START Material supplied

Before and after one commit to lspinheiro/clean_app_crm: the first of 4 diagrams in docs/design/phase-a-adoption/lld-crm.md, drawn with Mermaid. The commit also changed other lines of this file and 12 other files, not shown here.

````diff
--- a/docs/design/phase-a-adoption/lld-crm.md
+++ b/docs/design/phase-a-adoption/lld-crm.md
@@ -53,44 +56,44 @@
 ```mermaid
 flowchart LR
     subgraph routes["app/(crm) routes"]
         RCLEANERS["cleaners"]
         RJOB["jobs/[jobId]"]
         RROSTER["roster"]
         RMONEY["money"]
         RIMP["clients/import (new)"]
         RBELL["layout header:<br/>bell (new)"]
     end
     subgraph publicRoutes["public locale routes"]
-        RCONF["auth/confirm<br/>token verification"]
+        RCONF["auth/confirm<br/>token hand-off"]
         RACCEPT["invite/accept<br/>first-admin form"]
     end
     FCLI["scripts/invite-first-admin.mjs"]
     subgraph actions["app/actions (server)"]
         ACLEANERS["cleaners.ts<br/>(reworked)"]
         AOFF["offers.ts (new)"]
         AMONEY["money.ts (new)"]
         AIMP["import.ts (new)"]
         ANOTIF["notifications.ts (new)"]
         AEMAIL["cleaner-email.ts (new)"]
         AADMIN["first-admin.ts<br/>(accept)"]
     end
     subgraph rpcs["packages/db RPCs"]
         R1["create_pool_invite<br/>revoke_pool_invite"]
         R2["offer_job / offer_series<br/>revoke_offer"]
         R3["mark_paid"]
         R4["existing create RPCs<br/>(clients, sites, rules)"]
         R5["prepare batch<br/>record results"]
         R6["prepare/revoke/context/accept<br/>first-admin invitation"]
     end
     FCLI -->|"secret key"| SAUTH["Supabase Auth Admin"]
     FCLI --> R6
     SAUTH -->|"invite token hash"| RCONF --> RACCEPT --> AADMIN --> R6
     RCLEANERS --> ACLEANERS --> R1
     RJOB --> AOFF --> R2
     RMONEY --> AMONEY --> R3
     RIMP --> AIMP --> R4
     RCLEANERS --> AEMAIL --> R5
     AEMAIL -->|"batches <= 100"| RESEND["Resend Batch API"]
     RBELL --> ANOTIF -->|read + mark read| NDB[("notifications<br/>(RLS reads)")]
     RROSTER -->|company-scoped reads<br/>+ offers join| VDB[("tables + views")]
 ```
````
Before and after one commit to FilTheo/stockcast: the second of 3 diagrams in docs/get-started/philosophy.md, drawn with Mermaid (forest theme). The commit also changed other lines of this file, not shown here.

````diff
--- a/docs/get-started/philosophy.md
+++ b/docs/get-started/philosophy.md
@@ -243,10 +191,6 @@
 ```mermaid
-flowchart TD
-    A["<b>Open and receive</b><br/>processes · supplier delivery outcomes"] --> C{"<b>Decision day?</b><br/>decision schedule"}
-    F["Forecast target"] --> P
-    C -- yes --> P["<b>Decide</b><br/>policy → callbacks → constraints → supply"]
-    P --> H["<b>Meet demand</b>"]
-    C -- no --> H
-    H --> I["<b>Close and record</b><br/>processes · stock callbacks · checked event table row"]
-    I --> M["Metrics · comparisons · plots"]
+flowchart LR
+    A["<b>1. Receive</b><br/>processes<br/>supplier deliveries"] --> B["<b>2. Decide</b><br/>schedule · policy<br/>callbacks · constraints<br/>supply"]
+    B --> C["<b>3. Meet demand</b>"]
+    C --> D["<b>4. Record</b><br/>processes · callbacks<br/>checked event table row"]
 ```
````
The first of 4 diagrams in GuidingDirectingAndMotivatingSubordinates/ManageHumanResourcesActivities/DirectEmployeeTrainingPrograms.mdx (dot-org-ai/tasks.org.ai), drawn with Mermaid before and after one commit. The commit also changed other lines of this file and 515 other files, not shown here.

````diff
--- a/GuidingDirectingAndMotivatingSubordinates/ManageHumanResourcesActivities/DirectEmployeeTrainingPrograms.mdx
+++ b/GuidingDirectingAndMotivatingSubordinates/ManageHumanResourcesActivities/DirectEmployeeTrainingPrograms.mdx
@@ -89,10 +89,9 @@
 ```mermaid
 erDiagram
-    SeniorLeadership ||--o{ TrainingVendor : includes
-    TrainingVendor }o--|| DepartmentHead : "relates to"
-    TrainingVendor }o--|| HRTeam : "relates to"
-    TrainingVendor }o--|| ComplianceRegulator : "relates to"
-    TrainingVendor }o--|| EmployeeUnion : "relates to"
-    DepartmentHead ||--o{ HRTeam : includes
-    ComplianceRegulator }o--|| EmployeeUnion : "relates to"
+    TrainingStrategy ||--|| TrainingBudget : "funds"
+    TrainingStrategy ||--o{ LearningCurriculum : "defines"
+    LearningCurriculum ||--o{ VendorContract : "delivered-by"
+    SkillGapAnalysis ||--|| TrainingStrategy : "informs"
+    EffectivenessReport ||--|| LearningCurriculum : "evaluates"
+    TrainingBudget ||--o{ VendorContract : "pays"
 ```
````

END Material supplied

(Exercise goal) Retype the material above from start to finish without any changes.

(Exercise output)
Before and after one commit to lspinheiro/clean_app_crm: the first of 4 diagrams in docs/design/phase-a-adoption/lld-crm.md, drawn with Mermaid. The commit also changed other lines of this file and 12 other files, not shown here.

````diff
--- a/docs/design/phase-a-adoption/lld-crm.md
+++ b/docs/design/phase-a-adoption/lld-crm.md
@@ -53,44 +56,44 @@
 ```mermaid
 flowchart LR
     subgraph routes["app/(crm) routes"]
         RCLEANERS["cleaners"]
         RJOB["jobs/[jobId]"]
         RROSTER["roster"]
         RMONEY["money"]
         RIMP["clients/import (new)"]
         RBELL["layout header:<br/>bell (new)"]
     end
     subgraph publicRoutes["public locale routes"]
-        RCONF["auth/confirm<br/>token verification"]
+        RCONF["auth/confirm<br/>token hand-off"]
         RACCEPT["invite/accept<br/>first-admin form"]
     end
     FCLI["scripts/invite-first-admin.mjs"]
     subgraph actions["app/actions (server)"]
         ACLEANERS["cleaners.ts<br/>(reworked)"]
         AOFF["offers.ts (new)"]
         AMONEY["money.ts (new)"]
         AIMP["import.ts (new)"]
         ANOTIF["notifications.ts (new)"]
         AEMAIL["cleaner-email.ts (new)"]
         AADMIN["first-admin.ts<br/>(accept)"]
     end
     subgraph rpcs["packages/db RPCs"]
         R1["create_pool_invite<br/>revoke_pool_invite"]
         R2["offer_job / offer_series<br/>revoke_offer"]
         R3["mark_paid"]
         R4["existing create RPCs<br/>(clients, sites, rules)"]
         R5["prepare batch<br/>record results"]
         R6["prepare/revoke/context/accept<br/>first-admin invitation"]
     end
     FCLI -->|"secret key"| SAUTH["Supabase Auth Admin"]
     FCLI --> R6
     SAUTH -->|"invite token hash"| RCONF --> RACCEPT --> AADMIN --> R6
     RCLEANERS --> ACLEANERS --> R1
     RJOB --> AOFF --> R2
     RMONEY --> AMONEY --> R3
     RIMP --> AIMP --> R4
     RCLEANERS --> AEMAIL --> R5
     AEMAIL -->|"batches <= 100"| RESEND["Resend Batch API"]
     RBELL --> ANOTIF -->|read + mark read| NDB[("notifications<br/>(RLS reads)")]
     RROSTER -->|company-scoped reads<br/>+ offers join| VDB[("tables + views")]
 ```
````
Before and after one commit to FilTheo/stockcast: the second of 3 diagrams in docs/get-started/philosophy.md, drawn with Mermaid (forest theme). The commit also changed other lines of this file, not shown here.

````diff
--- a/docs/get-started/philosophy.md
+++ b/docs/get-started/philosophy.md
@@ -243,10 +191,6 @@
 ```mermaid
-flowchart TD
-    A["<b>Open and receive</b><br/>processes · supplier delivery outcomes"] --> C{"<b>Decision day?</b><br/>decision schedule"}
-    F["Forecast target"] --> P
-    C -- yes --> P["<b>Decide</b><br/>policy → callbacks → constraints → supply"]
-    P --> H["<b>Meet demand</b>"]
-    C -- no --> H
-    H --> I["<b>Close and record</b><br/>processes · stock callbacks · checked event table row"]
-    I --> M["Metrics · comparisons · plots"]
+flowchart LR
+    A["<b>1. Receive</b><br/>processes<br/>supplier deliveries"] --> B["<b>2. Decide</b><br/>schedule · policy<br/>callbacks · constraints<br/>supply"]
+    B --> C["<b>3. Meet demand</b>"]
+    C --> D["<b>4. Record</b><br/>processes · callbacks<br/>checked event table row"]
 ```
````
The first of 4 diagrams in GuidingDirectingAndMotivatingSubordinates/ManageHumanResourcesActivities/DirectEmployeeTrainingPrograms.mdx (dot-org-ai/tasks.org.ai), drawn with Mermaid before and after one commit. The commit also changed other lines of this file and 515 other files, not shown here.

````diff
--- a/GuidingDirectingAndMotivatingSubordinates/ManageHumanResourcesActivities/DirectEmployeeTrainingPrograms.mdx
+++ b/GuidingDirectingAndMotivatingSubordinates/ManageHumanResourcesActivities/DirectEmployeeTrainingPrograms.mdx
@@ -89,10 +89,9 @@
 ```mermaid
 erDiagram
-    SeniorLeadership ||--o{ TrainingVendor : includes
-    TrainingVendor }o--|| DepartmentHead : "relates to"
-    TrainingVendor }o--|| HRTeam : "relates to"
-    TrainingVendor }o--|| ComplianceRegulator : "relates to"
-    TrainingVendor }o--|| EmployeeUnion : "relates to"
-    DepartmentHead ||--o{ HRTeam : includes
-    ComplianceRegulator }o--|| EmployeeUnion : "relates to"
+    TrainingStrategy ||--|| TrainingBudget : "funds"
+    TrainingStrategy ||--o{ LearningCurriculum : "defines"
+    LearningCurriculum ||--o{ VendorContract : "delivered-by"
+    SkillGapAnalysis ||--|| TrainingStrategy : "informs"
+    EffectivenessReport ||--|| LearningCurriculum : "evaluates"
+    TrainingBudget ||--o{ VendorContract : "pays"
 ```
````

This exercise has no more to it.